Prompt →
Return the lines below that contain "opcional".

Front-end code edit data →

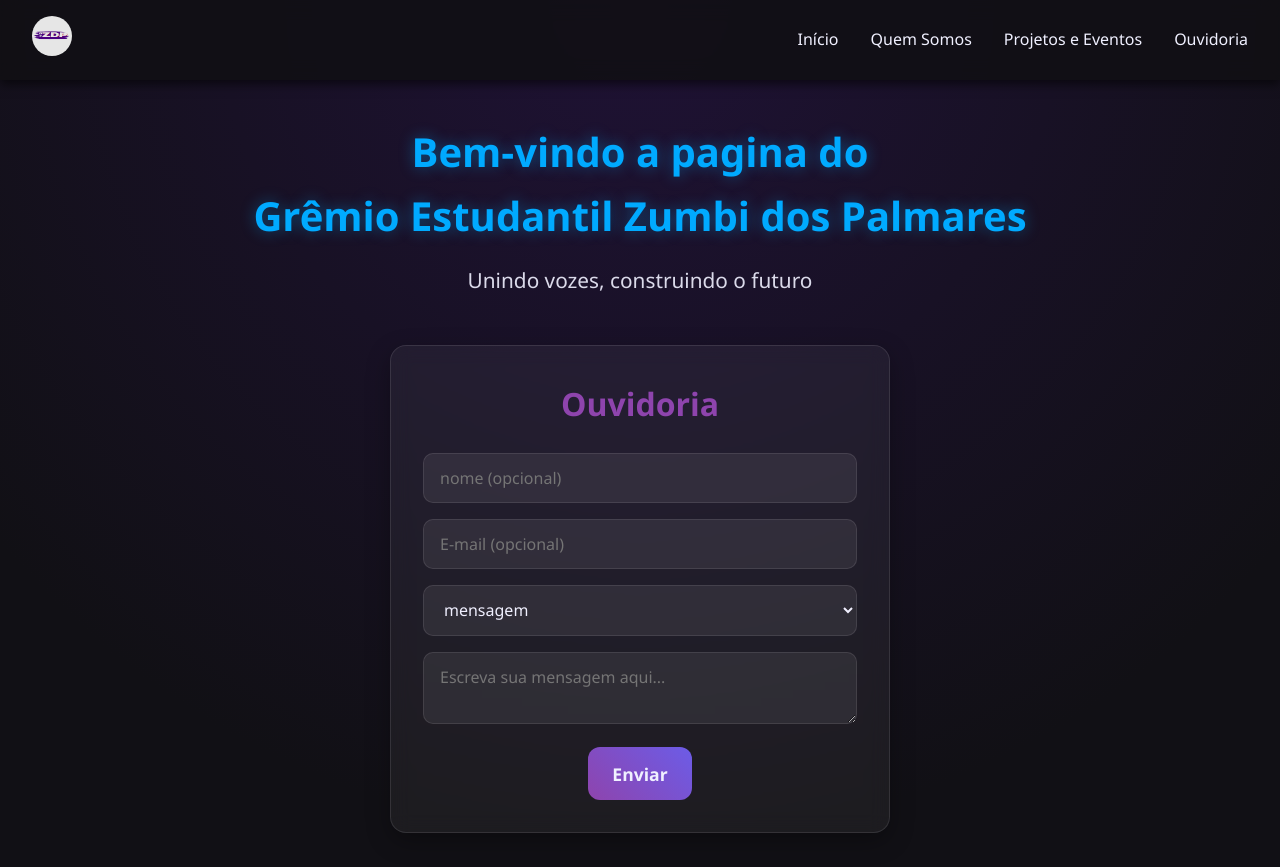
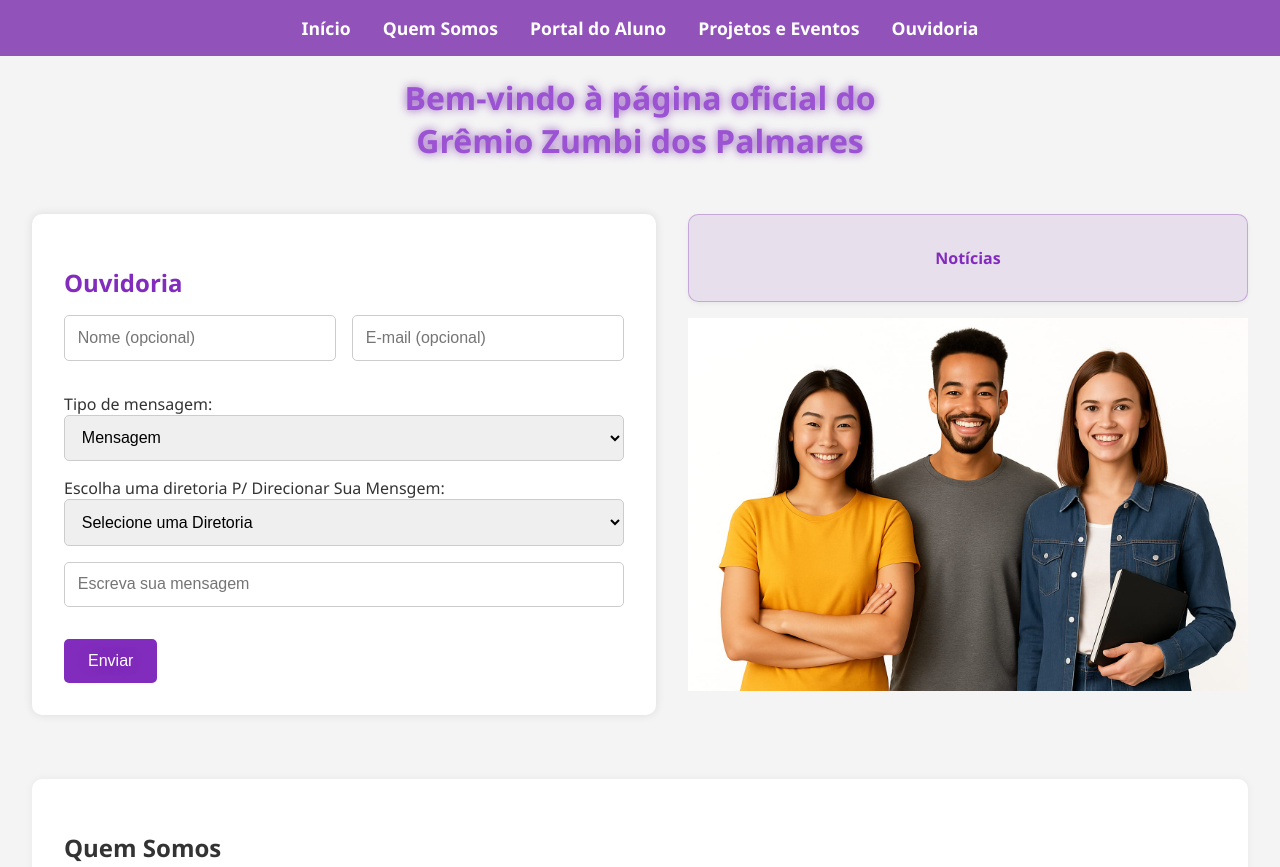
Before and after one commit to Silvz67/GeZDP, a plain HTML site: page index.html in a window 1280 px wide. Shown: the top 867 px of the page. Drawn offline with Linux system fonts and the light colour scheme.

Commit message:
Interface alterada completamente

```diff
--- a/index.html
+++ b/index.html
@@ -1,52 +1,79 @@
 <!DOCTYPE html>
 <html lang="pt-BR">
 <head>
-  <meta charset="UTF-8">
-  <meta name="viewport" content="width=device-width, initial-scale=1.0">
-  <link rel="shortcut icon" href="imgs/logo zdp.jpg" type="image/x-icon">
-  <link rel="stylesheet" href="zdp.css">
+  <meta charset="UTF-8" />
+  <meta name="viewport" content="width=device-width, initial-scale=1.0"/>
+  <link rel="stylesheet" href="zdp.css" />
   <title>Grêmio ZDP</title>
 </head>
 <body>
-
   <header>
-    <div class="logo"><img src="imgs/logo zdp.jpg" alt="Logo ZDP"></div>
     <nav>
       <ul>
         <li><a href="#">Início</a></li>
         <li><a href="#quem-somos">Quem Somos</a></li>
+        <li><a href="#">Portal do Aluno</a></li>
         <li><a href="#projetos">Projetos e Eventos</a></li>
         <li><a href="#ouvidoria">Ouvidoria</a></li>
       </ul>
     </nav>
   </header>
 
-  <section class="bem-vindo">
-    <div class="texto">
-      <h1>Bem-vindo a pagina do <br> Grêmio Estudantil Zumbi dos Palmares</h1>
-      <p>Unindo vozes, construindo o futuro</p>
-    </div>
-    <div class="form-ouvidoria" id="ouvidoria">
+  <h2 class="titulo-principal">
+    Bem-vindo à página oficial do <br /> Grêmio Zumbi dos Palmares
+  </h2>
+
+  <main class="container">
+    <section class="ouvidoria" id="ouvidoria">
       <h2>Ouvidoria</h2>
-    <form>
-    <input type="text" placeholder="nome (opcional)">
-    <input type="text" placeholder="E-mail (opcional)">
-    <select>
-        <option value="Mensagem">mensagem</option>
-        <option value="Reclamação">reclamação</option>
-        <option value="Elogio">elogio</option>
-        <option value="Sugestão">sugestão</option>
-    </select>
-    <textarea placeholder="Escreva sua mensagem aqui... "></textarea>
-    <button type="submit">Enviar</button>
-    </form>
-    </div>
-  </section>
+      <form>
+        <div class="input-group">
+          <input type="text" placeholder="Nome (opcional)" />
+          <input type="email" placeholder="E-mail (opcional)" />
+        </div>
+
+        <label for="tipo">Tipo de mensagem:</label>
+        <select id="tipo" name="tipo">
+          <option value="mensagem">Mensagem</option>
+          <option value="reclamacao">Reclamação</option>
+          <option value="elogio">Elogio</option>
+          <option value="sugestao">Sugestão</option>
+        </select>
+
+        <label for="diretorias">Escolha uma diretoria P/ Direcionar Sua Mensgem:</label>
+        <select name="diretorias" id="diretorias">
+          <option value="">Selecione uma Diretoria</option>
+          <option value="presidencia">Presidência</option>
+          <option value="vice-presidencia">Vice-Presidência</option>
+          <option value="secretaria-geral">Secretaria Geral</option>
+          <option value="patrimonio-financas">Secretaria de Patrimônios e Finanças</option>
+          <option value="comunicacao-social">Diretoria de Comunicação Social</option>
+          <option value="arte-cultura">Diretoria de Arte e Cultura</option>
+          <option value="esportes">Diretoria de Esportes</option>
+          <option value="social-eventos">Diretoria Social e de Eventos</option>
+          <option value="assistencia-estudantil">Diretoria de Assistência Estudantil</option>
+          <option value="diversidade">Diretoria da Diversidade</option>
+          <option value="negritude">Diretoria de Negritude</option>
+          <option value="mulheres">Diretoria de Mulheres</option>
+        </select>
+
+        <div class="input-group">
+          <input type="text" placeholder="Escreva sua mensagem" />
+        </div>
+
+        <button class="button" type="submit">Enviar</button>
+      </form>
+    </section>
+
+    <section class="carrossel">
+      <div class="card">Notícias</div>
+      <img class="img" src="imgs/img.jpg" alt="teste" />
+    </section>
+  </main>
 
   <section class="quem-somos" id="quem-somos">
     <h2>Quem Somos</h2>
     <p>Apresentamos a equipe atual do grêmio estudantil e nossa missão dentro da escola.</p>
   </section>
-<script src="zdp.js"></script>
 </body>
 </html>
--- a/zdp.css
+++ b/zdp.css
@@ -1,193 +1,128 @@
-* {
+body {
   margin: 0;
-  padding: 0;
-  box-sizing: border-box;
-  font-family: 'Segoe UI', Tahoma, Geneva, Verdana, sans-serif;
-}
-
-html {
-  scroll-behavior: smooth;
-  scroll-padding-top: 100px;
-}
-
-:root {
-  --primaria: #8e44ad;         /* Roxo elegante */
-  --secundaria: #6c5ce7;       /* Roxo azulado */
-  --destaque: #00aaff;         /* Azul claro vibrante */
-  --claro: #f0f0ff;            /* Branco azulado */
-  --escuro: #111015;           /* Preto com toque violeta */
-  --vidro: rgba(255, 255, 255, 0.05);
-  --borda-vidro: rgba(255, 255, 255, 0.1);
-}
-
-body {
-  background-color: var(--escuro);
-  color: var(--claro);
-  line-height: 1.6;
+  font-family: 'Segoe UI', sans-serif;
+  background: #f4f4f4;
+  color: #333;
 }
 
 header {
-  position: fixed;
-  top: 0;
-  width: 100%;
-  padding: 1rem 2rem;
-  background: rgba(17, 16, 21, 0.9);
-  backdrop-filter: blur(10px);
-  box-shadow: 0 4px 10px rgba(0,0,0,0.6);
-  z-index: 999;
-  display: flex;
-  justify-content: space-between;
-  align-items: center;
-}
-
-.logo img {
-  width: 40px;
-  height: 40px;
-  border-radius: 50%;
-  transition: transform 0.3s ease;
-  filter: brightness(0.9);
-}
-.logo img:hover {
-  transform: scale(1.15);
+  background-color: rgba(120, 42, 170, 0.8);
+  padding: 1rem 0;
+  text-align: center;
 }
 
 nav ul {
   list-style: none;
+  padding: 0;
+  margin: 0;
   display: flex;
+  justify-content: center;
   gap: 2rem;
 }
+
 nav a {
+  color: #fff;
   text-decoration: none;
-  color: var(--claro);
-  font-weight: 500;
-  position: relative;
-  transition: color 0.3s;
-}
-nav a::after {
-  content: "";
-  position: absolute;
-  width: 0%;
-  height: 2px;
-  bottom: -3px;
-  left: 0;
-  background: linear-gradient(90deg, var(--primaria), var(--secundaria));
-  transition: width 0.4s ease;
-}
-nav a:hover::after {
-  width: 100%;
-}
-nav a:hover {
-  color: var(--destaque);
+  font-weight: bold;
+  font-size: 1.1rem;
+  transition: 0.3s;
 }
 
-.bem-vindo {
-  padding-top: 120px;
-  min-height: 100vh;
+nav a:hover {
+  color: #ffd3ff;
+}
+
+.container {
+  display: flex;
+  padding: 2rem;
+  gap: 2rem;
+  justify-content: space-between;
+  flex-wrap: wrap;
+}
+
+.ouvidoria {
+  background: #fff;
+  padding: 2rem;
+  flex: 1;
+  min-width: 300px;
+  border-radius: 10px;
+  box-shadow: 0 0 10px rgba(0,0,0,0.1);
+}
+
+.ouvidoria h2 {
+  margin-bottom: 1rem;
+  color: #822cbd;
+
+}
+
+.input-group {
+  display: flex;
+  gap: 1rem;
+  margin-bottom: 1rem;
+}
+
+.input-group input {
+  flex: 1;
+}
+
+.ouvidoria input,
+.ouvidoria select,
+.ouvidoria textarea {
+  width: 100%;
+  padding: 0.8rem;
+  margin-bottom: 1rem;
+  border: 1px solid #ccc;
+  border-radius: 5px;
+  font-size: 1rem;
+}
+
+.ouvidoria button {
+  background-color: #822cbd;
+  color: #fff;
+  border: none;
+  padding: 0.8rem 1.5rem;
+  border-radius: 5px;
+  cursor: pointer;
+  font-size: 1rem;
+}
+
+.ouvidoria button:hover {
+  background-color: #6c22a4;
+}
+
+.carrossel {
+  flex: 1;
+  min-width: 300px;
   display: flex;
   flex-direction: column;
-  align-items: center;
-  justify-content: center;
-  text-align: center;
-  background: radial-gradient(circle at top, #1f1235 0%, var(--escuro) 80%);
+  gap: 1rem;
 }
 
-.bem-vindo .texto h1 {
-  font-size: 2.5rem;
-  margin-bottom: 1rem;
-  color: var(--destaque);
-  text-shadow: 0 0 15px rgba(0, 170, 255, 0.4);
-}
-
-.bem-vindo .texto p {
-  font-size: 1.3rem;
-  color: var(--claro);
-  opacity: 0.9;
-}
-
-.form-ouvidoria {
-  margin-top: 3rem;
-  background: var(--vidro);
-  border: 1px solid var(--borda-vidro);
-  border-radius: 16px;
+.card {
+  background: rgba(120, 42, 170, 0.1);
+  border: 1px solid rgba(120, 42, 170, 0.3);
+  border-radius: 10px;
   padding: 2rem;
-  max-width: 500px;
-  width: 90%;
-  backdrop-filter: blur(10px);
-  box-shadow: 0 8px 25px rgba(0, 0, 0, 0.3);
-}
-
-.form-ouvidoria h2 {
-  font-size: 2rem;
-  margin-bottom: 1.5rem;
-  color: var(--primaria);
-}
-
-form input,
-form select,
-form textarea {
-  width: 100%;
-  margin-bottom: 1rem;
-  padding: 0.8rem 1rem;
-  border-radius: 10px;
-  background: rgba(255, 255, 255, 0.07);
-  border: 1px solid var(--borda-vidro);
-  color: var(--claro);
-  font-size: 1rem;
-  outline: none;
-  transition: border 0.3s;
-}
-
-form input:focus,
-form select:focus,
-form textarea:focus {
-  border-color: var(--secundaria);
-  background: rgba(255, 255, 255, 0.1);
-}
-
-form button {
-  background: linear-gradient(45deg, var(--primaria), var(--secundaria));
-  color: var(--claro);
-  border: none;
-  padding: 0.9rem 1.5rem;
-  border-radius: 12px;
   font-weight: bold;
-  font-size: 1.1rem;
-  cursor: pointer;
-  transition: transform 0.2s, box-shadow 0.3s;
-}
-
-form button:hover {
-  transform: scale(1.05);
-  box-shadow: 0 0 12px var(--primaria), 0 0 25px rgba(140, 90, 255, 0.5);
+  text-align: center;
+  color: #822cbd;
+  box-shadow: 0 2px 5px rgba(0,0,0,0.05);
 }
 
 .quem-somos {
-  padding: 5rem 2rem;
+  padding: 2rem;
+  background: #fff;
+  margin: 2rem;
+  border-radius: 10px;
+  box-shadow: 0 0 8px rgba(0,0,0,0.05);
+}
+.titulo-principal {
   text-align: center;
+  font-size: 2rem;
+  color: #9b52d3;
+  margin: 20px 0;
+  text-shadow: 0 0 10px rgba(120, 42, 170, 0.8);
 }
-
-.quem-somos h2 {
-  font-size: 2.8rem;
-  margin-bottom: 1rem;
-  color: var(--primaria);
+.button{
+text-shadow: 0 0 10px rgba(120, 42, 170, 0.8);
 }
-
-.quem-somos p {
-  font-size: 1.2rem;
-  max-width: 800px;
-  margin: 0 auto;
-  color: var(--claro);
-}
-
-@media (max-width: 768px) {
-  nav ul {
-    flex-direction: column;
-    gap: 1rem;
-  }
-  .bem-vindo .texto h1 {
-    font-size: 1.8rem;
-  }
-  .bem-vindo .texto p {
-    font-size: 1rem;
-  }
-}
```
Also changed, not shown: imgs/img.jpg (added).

---

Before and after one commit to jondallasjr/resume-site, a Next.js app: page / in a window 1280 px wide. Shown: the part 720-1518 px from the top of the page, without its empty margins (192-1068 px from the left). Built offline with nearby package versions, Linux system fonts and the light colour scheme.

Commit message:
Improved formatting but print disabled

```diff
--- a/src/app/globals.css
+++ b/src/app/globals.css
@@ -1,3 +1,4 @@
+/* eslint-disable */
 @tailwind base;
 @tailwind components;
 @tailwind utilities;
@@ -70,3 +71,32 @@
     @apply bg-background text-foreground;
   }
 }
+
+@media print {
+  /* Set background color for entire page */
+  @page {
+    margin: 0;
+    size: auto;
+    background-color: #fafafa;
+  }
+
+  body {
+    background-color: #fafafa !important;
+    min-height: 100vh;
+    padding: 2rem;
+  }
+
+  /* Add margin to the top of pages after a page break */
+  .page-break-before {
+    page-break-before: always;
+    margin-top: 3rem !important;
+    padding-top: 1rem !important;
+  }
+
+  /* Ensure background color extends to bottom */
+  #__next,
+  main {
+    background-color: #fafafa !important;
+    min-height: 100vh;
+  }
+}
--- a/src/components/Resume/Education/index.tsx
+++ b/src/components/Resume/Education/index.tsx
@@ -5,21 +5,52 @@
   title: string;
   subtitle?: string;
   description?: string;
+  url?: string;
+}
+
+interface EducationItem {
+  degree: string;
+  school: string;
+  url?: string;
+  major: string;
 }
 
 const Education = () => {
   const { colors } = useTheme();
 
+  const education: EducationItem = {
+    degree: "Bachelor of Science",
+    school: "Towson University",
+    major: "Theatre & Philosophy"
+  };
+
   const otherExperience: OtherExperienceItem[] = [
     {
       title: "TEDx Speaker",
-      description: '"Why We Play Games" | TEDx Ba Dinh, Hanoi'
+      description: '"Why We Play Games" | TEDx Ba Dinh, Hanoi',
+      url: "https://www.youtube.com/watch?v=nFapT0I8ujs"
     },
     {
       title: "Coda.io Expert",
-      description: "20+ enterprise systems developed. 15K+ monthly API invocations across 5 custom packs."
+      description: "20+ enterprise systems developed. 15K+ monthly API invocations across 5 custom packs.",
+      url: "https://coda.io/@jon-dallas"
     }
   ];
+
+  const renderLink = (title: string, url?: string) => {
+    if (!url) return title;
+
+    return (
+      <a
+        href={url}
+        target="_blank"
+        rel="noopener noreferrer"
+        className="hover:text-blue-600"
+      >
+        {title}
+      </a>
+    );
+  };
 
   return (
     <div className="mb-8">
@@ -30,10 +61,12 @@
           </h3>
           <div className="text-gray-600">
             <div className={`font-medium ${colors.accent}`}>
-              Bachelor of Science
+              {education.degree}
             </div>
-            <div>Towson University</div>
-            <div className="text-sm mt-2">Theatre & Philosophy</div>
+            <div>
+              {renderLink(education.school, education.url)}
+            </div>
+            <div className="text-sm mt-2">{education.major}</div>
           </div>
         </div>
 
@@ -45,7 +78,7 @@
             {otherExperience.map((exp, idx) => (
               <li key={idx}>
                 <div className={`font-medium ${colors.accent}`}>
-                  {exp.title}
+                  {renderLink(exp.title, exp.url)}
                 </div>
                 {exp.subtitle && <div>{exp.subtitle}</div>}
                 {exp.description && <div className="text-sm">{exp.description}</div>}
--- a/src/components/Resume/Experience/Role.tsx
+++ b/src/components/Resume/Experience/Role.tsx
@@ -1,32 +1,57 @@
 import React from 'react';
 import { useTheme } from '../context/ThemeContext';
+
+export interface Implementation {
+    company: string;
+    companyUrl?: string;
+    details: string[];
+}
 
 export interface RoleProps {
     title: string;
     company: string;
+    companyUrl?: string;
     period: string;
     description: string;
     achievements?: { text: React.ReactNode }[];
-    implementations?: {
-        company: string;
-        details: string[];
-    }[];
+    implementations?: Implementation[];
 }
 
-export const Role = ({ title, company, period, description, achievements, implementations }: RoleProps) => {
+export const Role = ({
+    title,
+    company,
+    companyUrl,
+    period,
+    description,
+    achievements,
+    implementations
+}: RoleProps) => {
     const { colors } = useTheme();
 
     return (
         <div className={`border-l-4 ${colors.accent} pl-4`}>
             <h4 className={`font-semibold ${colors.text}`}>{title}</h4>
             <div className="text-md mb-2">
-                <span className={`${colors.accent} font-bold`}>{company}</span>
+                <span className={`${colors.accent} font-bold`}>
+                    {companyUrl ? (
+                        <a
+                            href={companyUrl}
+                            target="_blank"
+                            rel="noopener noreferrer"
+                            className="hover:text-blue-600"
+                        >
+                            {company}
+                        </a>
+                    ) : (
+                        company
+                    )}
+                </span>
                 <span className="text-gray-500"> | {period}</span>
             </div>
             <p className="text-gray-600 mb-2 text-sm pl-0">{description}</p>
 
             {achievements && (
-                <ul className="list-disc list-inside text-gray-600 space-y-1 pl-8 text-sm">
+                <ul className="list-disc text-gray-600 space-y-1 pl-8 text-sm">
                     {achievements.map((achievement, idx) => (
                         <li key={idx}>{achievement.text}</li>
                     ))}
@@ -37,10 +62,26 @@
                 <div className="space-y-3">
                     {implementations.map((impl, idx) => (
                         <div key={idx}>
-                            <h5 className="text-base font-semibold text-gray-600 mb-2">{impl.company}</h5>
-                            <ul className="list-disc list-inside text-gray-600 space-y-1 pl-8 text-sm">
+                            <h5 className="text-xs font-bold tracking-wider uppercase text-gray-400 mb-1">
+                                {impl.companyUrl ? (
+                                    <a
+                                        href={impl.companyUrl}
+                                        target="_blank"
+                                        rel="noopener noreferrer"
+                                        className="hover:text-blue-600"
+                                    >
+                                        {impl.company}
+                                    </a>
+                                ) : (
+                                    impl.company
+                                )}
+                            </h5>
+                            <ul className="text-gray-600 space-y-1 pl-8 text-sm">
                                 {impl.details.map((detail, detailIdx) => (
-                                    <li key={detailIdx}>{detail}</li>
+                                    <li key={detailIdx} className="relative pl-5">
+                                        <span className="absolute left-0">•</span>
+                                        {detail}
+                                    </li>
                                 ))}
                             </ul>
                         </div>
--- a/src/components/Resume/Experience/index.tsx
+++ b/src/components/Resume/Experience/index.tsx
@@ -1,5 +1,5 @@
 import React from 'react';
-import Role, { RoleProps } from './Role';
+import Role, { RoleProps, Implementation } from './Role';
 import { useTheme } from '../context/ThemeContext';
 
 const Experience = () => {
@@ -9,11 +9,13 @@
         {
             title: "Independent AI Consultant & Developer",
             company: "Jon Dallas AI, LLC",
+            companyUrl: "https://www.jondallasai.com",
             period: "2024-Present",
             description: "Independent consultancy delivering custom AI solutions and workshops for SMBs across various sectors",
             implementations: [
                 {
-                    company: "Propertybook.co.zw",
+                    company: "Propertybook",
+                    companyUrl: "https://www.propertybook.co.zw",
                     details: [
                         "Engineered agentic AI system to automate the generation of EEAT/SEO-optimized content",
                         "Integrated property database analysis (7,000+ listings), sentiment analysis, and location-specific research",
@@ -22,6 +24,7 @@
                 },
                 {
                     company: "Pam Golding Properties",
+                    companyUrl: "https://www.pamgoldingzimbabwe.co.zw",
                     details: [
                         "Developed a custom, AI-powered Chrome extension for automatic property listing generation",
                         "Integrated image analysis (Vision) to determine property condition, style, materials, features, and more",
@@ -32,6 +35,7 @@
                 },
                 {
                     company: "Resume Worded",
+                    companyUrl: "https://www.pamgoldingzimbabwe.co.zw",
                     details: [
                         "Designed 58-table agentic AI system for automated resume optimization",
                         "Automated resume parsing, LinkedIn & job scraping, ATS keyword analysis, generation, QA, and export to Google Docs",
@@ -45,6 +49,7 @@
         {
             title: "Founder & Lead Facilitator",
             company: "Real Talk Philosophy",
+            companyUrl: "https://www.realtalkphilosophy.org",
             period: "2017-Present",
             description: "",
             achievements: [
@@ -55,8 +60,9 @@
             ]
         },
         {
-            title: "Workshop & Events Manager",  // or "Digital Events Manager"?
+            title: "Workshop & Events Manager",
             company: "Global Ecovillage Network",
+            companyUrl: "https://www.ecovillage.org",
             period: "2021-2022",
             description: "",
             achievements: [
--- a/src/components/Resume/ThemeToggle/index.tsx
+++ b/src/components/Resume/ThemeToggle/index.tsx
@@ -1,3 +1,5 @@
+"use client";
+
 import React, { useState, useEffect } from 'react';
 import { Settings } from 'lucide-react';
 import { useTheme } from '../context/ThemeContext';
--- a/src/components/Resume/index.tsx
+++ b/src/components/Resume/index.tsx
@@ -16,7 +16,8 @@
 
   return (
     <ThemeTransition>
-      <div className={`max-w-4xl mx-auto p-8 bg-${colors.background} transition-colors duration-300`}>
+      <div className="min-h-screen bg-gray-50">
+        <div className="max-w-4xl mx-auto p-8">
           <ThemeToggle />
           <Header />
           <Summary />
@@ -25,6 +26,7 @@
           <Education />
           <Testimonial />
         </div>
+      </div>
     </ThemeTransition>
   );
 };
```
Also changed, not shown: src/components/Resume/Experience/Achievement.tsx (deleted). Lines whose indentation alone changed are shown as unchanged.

* * *

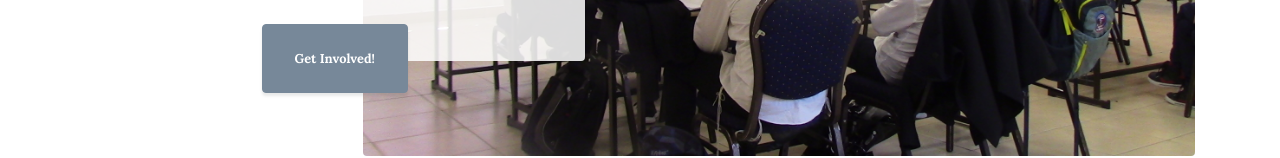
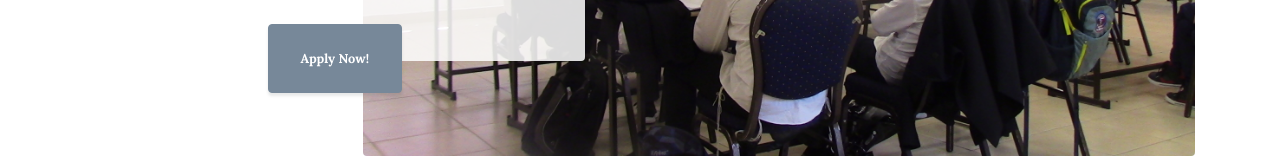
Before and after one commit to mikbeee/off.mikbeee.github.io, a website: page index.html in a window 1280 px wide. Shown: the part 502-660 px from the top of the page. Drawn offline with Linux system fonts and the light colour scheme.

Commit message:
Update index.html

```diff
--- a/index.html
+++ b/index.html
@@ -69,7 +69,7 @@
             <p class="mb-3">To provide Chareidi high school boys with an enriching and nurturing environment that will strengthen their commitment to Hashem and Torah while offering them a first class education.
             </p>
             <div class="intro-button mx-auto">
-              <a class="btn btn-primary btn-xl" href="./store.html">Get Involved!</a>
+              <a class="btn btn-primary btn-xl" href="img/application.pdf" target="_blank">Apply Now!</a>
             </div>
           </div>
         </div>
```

Result of the task →
-    <input type="text" placeholder="nome (opcional)">
-    <input type="text" placeholder="E-mail (opcional)">
+          <input type="text" placeholder="Nome (opcional)" />
+          <input type="email" placeholder="E-mail (opcional)" />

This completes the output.